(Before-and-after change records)
━━━━━━━━━━━━━━━━━━━━━━━━━━━━━━

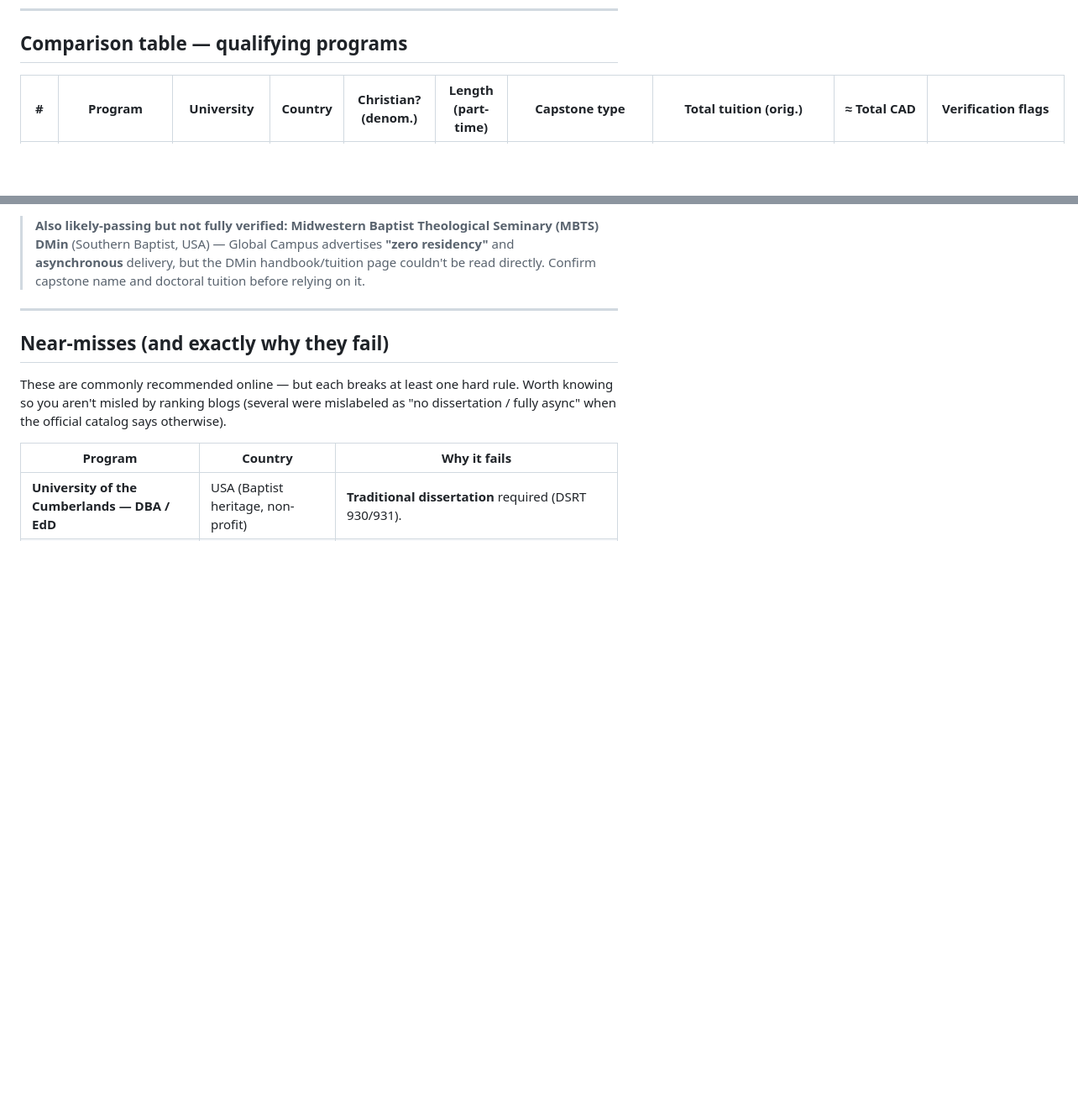
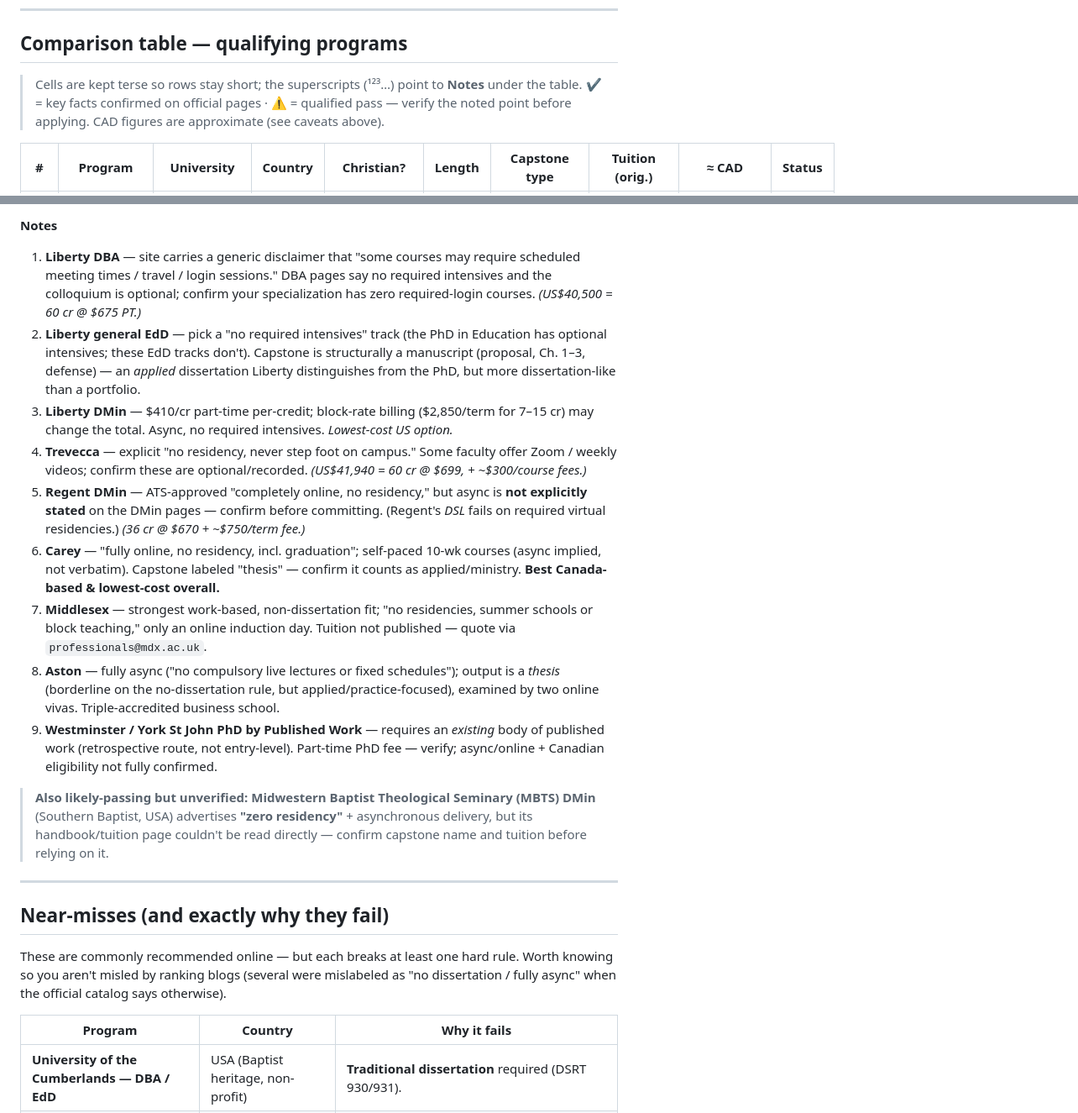
Before and after one commit to JordanR123/DoctorEducation, a Markdown page: README.md, 2 parts joined by grey strips. Shown at 84% size. Drawn GitHub-style; blank space fills up the shorter version.

```diff
--- a/README.md
+++ b/README.md
@@ -24,5 +24,7 @@ A comparison of **online, part-time, fully asynchronous doctoral programs** (DBA
 
 ## Comparison table — qualifying programs
 
-| # | Program | University | Country | Christian? (denom.) | Length (part-time) | Capstone type | Total tuition (orig.) | **≈ Total CAD** | Verification flags |
+> Cells are kept terse so rows stay short; the superscripts (¹²³…) point to **Notes** under the table. **✔** = key facts confirmed on official pages · **⚠** = qualified pass — verify the noted point before applying. CAD figures are approximate (see caveats above).
+
+| # | Program | University | Country | Christian? | Length | Capstone type | Tuition (orig.) | ≈ CAD | Status |
 |---|---|---|---|---|---|---|---|---|---|
@@ -43,5 +45,17 @@ A comparison of **online, part-time, fully asynchronous doctoral programs** (DBA
 
-> **Also likely-passing but not fully verified:** **Midwestern Baptist Theological Seminary (MBTS) DMin** (Southern Baptist, USA) — Global Campus advertises **"zero residency"** and **asynchronous** delivery, but the DMin handbook/tuition page couldn't be read directly. Confirm capstone name and doctoral tuition before relying on it.
+**Notes**
+
+1. **Liberty DBA** — site carries a generic disclaimer that "some courses may require scheduled meeting times / travel / login sessions." DBA pages say no required intensives and the colloquium is optional; confirm your specialization has zero required-login courses. *(US$40,500 = 60 cr @ $675 PT.)*
+2. **Liberty general EdD** — pick a "no required intensives" track (the PhD in Education has optional intensives; these EdD tracks don't). Capstone is structurally a manuscript (proposal, Ch. 1–3, defense) — an *applied* dissertation Liberty distinguishes from the PhD, but more dissertation-like than a portfolio.
+3. **Liberty DMin** — $410/cr part-time per-credit; block-rate billing ($2,850/term for 7–15 cr) may change the total. Async, no required intensives. *Lowest-cost US option.*
+4. **Trevecca** — explicit "no residency, never step foot on campus." Some faculty offer Zoom / weekly videos; confirm these are optional/recorded. *(US$41,940 = 60 cr @ $699, + ~$300/course fees.)*
+5. **Regent DMin** — ATS-approved "completely online, no residency," but async is **not explicitly stated** on the DMin pages — confirm before committing. (Regent's *DSL* fails on required virtual residencies.) *(36 cr @ $670 + ~$750/term fee.)*
+6. **Carey** — "fully online, no residency, incl. graduation"; self-paced 10-wk courses (async implied, not verbatim). Capstone labeled "thesis" — confirm it counts as applied/ministry. **Best Canada-based & lowest-cost overall.**
+7. **Middlesex** — strongest work-based, non-dissertation fit; "no residencies, summer schools or block teaching," only an online induction day. Tuition not published — quote via `professionals@mdx.ac.uk`.
+8. **Aston** — fully async ("no compulsory live lectures or fixed schedules"); output is a *thesis* (borderline on the no-dissertation rule, but applied/practice-focused), examined by two online vivas. Triple-accredited business school.
+9. **Westminster / York St John PhD by Published Work** — requires an *existing* body of published work (retrospective route, not entry-level). Part-time PhD fee — verify; async/online + Canadian eligibility not fully confirmed.
+
+> **Also likely-passing but unverified:** **Midwestern Baptist Theological Seminary (MBTS) DMin** (Southern Baptist, USA) advertises **"zero residency"** + asynchronous delivery, but its handbook/tuition page couldn't be read directly — confirm capstone name and tuition before relying on it.
 
 ---
 
```
Also changed, not shown: other parts of README.md (+14 -14 lines).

━━━━━━━━━━━━━━━━━━━━━━━━━━━━━━

> WHAT IS BEING ASKED
What is needed is the data above, retyped exactly, with every picture left out.

> THE COMPLETED TASK
Before and after one commit to JordanR123/DoctorEducation, a Markdown page: README.md, 2 parts joined by grey strips. Shown at 84% size. Drawn GitHub-style; blank space fills up the shorter version.

```diff
--- a/README.md
+++ b/README.md
@@ -24,5 +24,7 @@ A comparison of **online, part-time, fully asynchronous doctoral programs** (DBA
 
 ## Comparison table — qualifying programs
 
-| # | Program | University | Country | Christian? (denom.) | Length (part-time) | Capstone type | Total tuition (orig.) | **≈ Total CAD** | Verification flags |
+> Cells are kept terse so rows stay short; the superscripts (¹²³…) point to **Notes** under the table. **✔** = key facts confirmed on official pages · **⚠** = qualified pass — verify the noted point before applying. CAD figures are approximate (see caveats above).
+
+| # | Program | University | Country | Christian? | Length | Capstone type | Tuition (orig.) | ≈ CAD | Status |
 |---|---|---|---|---|---|---|---|---|---|
@@ -43,5 +45,17 @@ A comparison of **online, part-time, fully asynchronous doctoral programs** (DBA
 
-> **Also likely-passing but not fully verified:** **Midwestern Baptist Theological Seminary (MBTS) DMin** (Southern Baptist, USA) — Global Campus advertises **"zero residency"** and **asynchronous** delivery, but the DMin handbook/tuition page couldn't be read directly. Confirm capstone name and doctoral tuition before relying on it.
+**Notes**
+
+1. **Liberty DBA** — site carries a generic disclaimer that "some courses may require scheduled meeting times / travel / login sessions." DBA pages say no required intensives and the colloquium is optional; confirm your specialization has zero required-login courses. *(US$40,500 = 60 cr @ $675 PT.)*
+2. **Liberty general EdD** — pick a "no required intensives" track (the PhD in Education has optional intensives; these EdD tracks don't). Capstone is structurally a manuscript (proposal, Ch. 1–3, defense) — an *applied* dissertation Liberty distinguishes from the PhD, but more dissertation-like than a portfolio.
+3. **Liberty DMin** — $410/cr part-time per-credit; block-rate billing ($2,850/term for 7–15 cr) may change the total. Async, no required intensives. *Lowest-cost US option.*
+4. **Trevecca** — explicit "no residency, never step foot on campus." Some faculty offer Zoom / weekly videos; confirm these are optional/recorded. *(US$41,940 = 60 cr @ $699, + ~$300/course fees.)*
+5. **Regent DMin** — ATS-approved "completely online, no residency," but async is **not explicitly stated** on the DMin pages — confirm before committing. (Regent's *DSL* fails on required virtual residencies.) *(36 cr @ $670 + ~$750/term fee.)*
+6. **Carey** — "fully online, no residency, incl. graduation"; self-paced 10-wk courses (async implied, not verbatim). Capstone labeled "thesis" — confirm it counts as applied/ministry. **Best Canada-based & lowest-cost overall.**
+7. **Middlesex** — strongest work-based, non-dissertation fit; "no residencies, summer schools or block teaching," only an online induction day. Tuition not published — quote via `professionals@mdx.ac.uk`.
+8. **Aston** — fully async ("no compulsory live lectures or fixed schedules"); output is a *thesis* (borderline on the no-dissertation rule, but applied/practice-focused), examined by two online vivas. Triple-accredited business school.
+9. **Westminster / York St John PhD by Published Work** — requires an *existing* body of published work (retrospective route, not entry-level). Part-time PhD fee — verify; async/online + Canadian eligibility not fully confirmed.
+
+> **Also likely-passing but unverified:** **Midwestern Baptist Theological Seminary (MBTS) DMin** (Southern Baptist, USA) advertises **"zero residency"** + asynchronous delivery, but its handbook/tuition page couldn't be read directly — confirm capstone name and tuition before relying on it.
 
 ---
 
```
Also changed, not shown: other parts of README.md (+14 -14 lines).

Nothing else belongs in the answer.